While cartilage is indeed tough, years of wear and tear—especially by athletes or those who engage in a lot of sports—is difficult to repair. Researchers imagine the gel can be used to replace damaged cartilage in people who need to replace cartilage around joints such as knees—or the entire joint itself—but who want to postpone serious surgery for as long as possible.

The new hydrogel researchers developed is comprised of two intertwined polymer networks. One is made of flexible strands similar to spaghetti, while the other is more rigid; both have negative charges along their length.

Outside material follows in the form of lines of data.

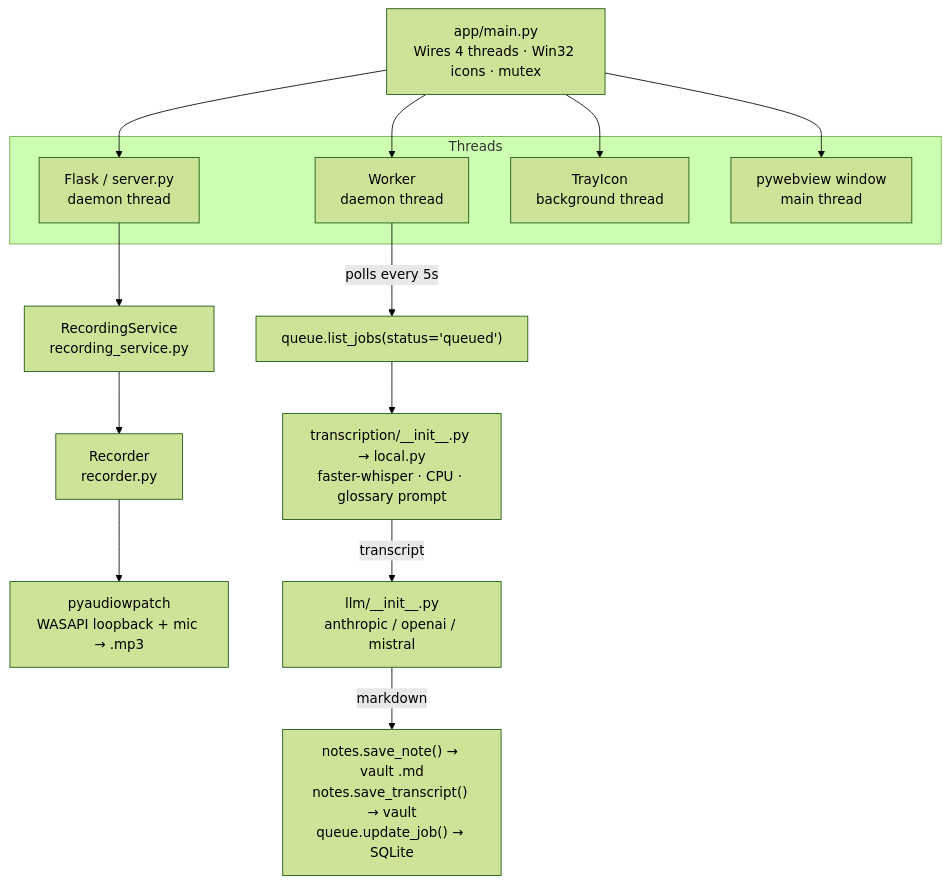
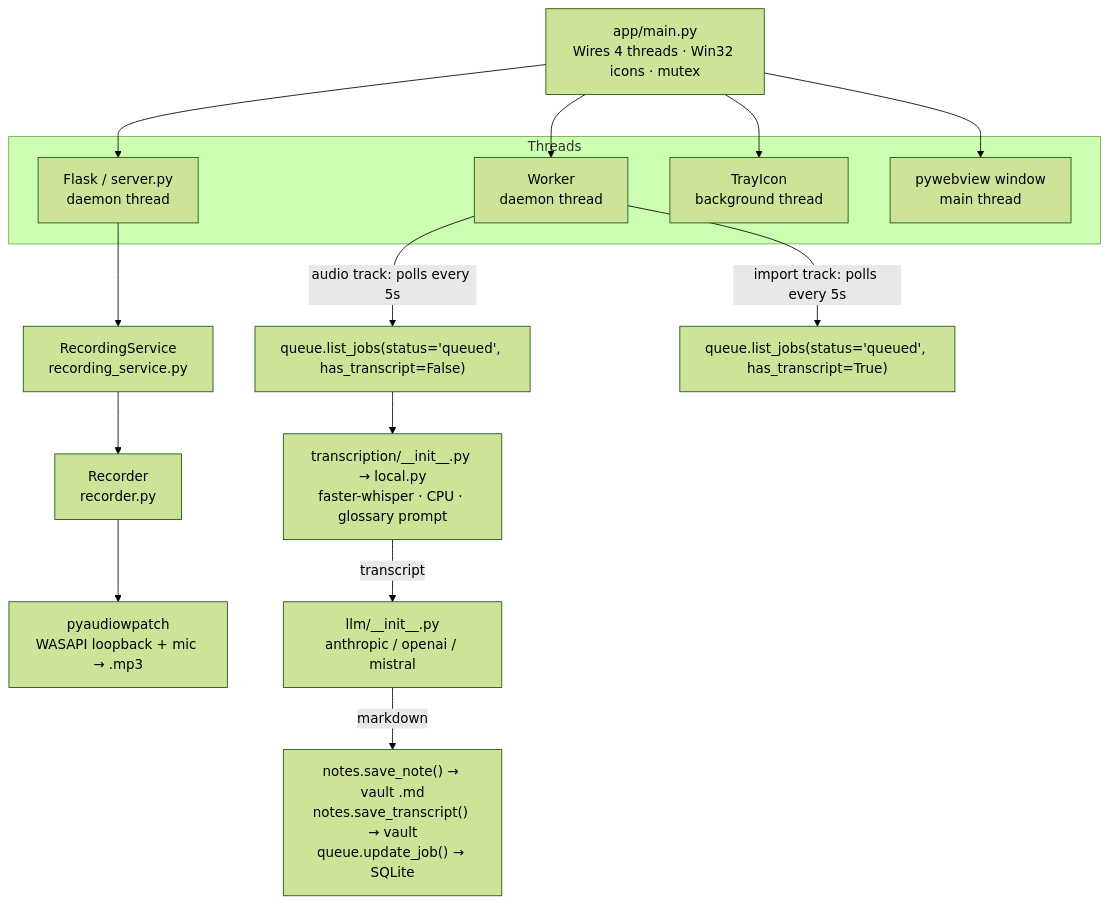
Before and after one commit to kjarkovska/fusemark: the first of 4 diagrams in docs/ARCHITECTURE.md, drawn with Mermaid (forest theme). The commit also changed other lines of this file and 18 other files, not shown here.

````diff
--- a/docs/ARCHITECTURE.md
+++ b/docs/ARCHITECTURE.md
@@ -41,22 +41,23 @@
 ```mermaid
 graph TD
     main["app/main.py<br/>Wires 4 threads · Win32 icons · mutex"]
 
     subgraph threads["Threads"]
         worker["Worker<br/>daemon thread"]
         flask["Flask / server.py<br/>daemon thread"]
         tray["TrayIcon<br/>background thread"]
         wv["pywebview window<br/>main thread"]
     end
 
     main --> worker & flask & tray & wv
 
     flask --> svc["RecordingService<br/>recording_service.py"]
     svc --> rec["Recorder<br/>recorder.py"]
     rec --> audio["pyaudiowpatch<br/>WASAPI loopback + mic → .mp3"]
 
-    worker -->|"polls every 5s"| q["queue.list_jobs(status='queued')"]
+    worker -->|"audio track: polls every 5s"| q["queue.list_jobs(status='queued', has_transcript=False)"]
+    worker -->|"import track: polls every 5s"| qi["queue.list_jobs(status='queued', has_transcript=True)"]
     q --> tr["transcription/__init__.py → local.py<br/>faster-whisper · CPU · glossary prompt"]
     tr -->|"transcript"| llm["llm/__init__.py<br/>anthropic / openai / mistral"]
     llm -->|"markdown"| save["notes.save_note() → vault .md<br/>notes.save_transcript() → vault<br/>queue.update_job() → SQLite"]
 ```
````
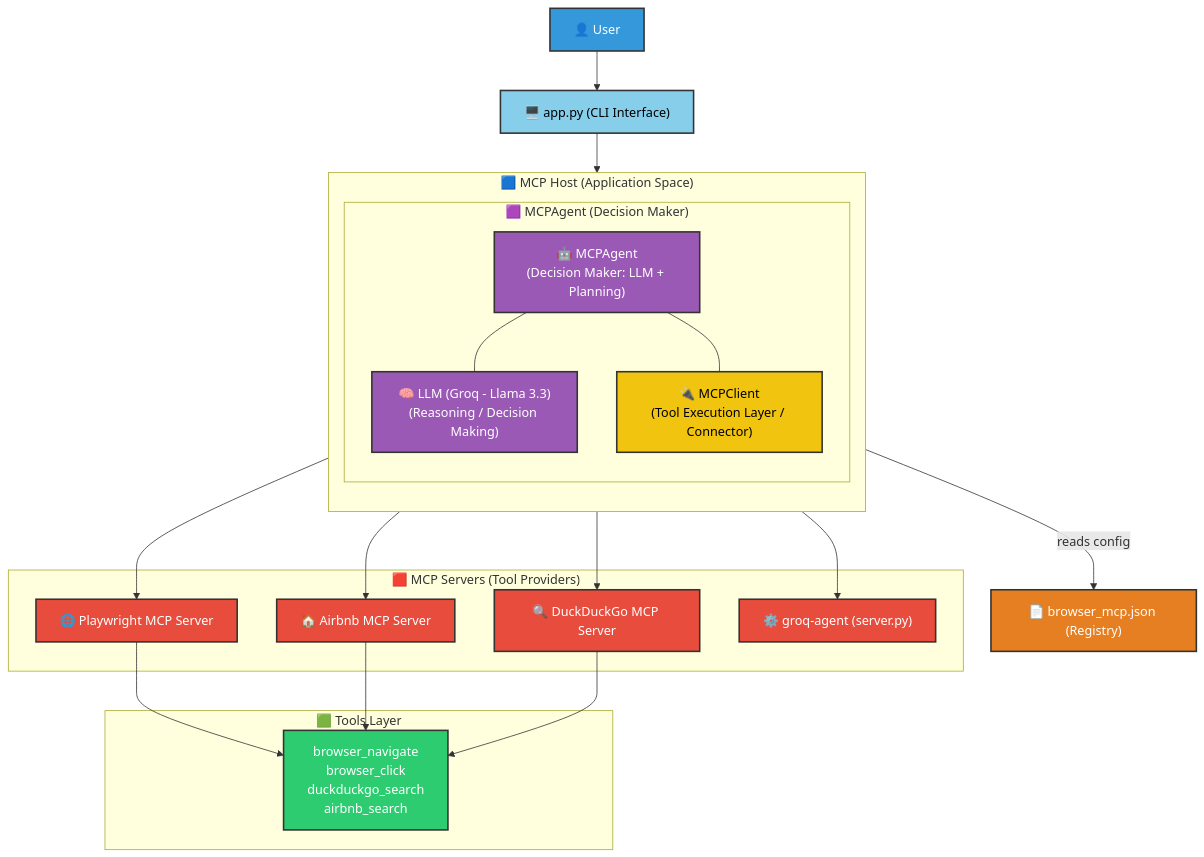
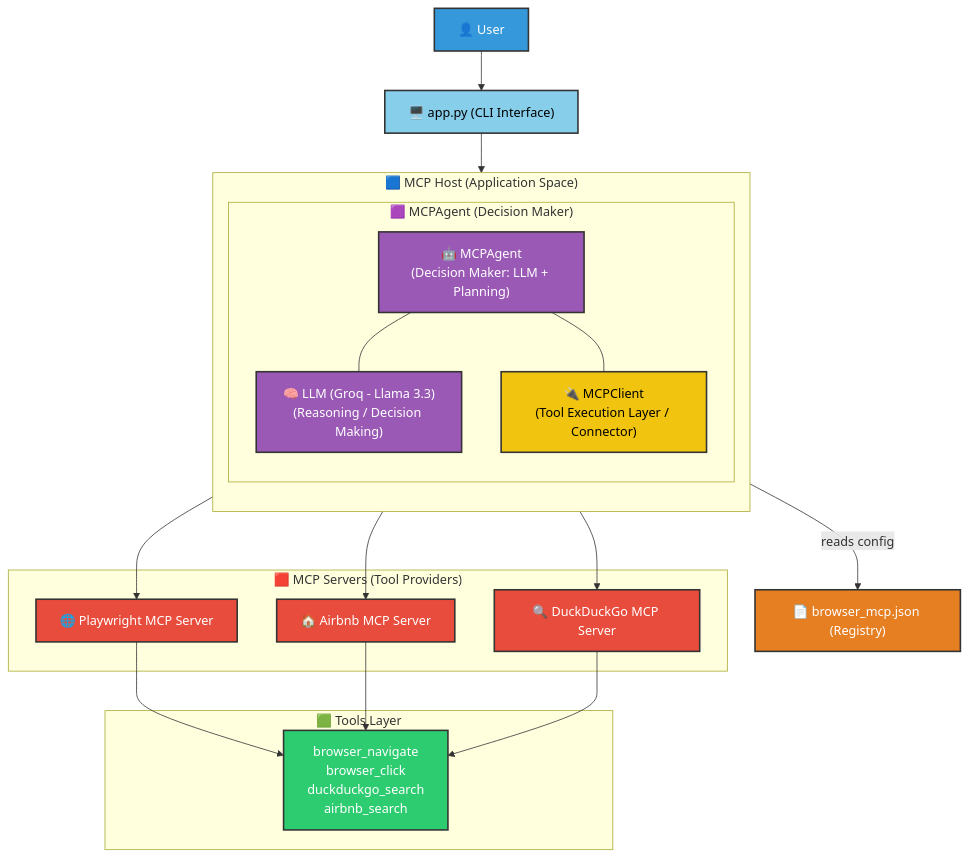
The first of 2 diagrams in README.md (DarshanHegdeP/MCP), drawn with Mermaid before and after one commit.

````diff
--- a/README.md
+++ b/README.md
@@ -15,50 +15,48 @@
 ```mermaid
 graph TD
     %% Color Definitions
     classDef blue fill:#3498db,stroke:#333,stroke-width:2px,color:#fff
     classDef lightblue fill:#87ceeb,stroke:#333,stroke-width:2px,color:#000
     classDef purple fill:#9b59b6,stroke:#333,stroke-width:2px,color:#fff
     classDef yellow fill:#f1c40f,stroke:#333,stroke-width:2px,color:#000
     classDef orange fill:#e67e22,stroke:#333,stroke-width:2px,color:#fff
     classDef red fill:#e74c3c,stroke:#333,stroke-width:2px,color:#fff
     classDef green fill:#2ecc71,stroke:#333,stroke-width:2px,color:#fff
 
     User["👤 User"]:::blue
     App["🖥️ app.py (CLI Interface)"]:::lightblue
     
     subgraph Host ["🟦 MCP Host (Application Space)"]
         direction TB
         subgraph AgentBox ["🟪 MCPAgent (Decision Maker)"]
             Agent["🤖 MCPAgent<br/>(Decision Maker: LLM + Planning)"]:::purple
             LLM["🧠 LLM (Groq - Llama 3.3)<br/>(Reasoning / Decision Making)"]:::purple
             Client["🔌 MCPClient<br/>(Tool Execution Layer / Connector)"]:::yellow
             Agent --- LLM
             Agent --- Client
         end
     end
 
     Config["📄 browser_mcp.json (Registry)"]:::orange
     
     subgraph ServersBox ["🟥 MCP Servers (Tool Providers)"]
         PW["🌐 Playwright MCP Server"]:::red
         AB["🏠 Airbnb MCP Server"]:::red
         DDG["🔍 DuckDuckGo MCP Server"]:::red
-        GA["⚙️ groq-agent (server.py)"]:::red
     end
 
     subgraph ToolsBox ["🟩 Tools Layer"]
         Tools["browser_navigate<br/>browser_click<br/>duckduckgo_search<br/>airbnb_search"]:::green
     end
 
     %% Logical Connections
     User --> App
     App --> Agent
     Client -->|reads config| Config
     Client --> PW
     Client --> AB
     Client --> DDG
-    Client --> GA
     PW --> Tools
     AB --> Tools
     DDG --> Tools
 ```
````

The third element of the material is a meshwork of cellulose fibers that reinforce the other two materials.

“Only this combination of all three components is both flexible and stiff and therefore strong,” said Feichen Yang, one of the researchers on the project who earned a Ph.D. in chemistry in Wiley’s lab, in a press statement.

Like Jell-O, But Stronger

The material’s ability to work like cartilage is based on two key reactions to pressure. One is that when the gel is stretched, the cellulose fibers resist pulling and help to keep the material together.

Alternatively, when the hydrogel is squeezed, the negative charges along the rigid polymer chains repel each other and stick to water. This reaction helps the material return to its original shape.

In appearance, the material looks not dissimilar to Jell-O, though the popular dessert has nothing on the hydrogel in terms of strength. Even though the gel is 60 percent water, a disc the size of a quarter can handle about 100 pounds of weight without tearing or losing its shape.

The team published a paper on its work in the journal Advanced Functional Materials.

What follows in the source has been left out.